* _EXERCISE_
Would you find each line in the entries below with the string "class" and copy it?

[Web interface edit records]
####
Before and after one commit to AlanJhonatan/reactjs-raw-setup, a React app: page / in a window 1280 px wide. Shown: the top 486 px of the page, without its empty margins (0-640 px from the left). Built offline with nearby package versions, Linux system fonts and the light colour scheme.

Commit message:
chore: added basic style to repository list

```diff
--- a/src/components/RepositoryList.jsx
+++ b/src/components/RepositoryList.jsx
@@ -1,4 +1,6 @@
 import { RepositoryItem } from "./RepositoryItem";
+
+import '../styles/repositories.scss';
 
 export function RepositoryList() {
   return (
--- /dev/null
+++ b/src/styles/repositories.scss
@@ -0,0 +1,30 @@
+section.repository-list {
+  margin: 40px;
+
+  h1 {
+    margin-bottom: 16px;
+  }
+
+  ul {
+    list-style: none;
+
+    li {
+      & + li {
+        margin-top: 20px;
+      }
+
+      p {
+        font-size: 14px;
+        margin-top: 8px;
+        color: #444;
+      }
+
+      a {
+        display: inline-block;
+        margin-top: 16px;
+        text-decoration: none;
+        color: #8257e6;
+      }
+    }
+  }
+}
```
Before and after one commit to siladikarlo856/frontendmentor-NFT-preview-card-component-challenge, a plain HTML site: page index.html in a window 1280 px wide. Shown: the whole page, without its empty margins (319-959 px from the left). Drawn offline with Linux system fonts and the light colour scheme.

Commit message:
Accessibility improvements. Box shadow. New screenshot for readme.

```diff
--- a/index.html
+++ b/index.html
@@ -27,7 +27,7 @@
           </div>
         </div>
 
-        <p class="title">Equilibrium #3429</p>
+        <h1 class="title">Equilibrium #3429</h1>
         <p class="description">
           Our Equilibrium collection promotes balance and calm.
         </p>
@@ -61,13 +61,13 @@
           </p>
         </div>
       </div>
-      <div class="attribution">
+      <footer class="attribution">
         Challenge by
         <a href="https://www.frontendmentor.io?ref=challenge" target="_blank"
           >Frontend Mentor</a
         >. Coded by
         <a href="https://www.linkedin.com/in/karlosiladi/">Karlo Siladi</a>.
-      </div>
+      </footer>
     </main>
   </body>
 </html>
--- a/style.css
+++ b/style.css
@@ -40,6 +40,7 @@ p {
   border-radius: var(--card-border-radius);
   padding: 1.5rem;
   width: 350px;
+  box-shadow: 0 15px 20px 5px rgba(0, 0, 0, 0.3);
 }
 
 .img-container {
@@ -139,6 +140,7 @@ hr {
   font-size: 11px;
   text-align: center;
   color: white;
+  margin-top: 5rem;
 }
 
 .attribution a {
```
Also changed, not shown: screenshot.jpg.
####
* _EXERCISE RESULT_
-        <p class="title">Equilibrium #3429</p>
+        <h1 class="title">Equilibrium #3429</h1>
         <p class="description">
-      <div class="attribution">
+      <footer class="attribution">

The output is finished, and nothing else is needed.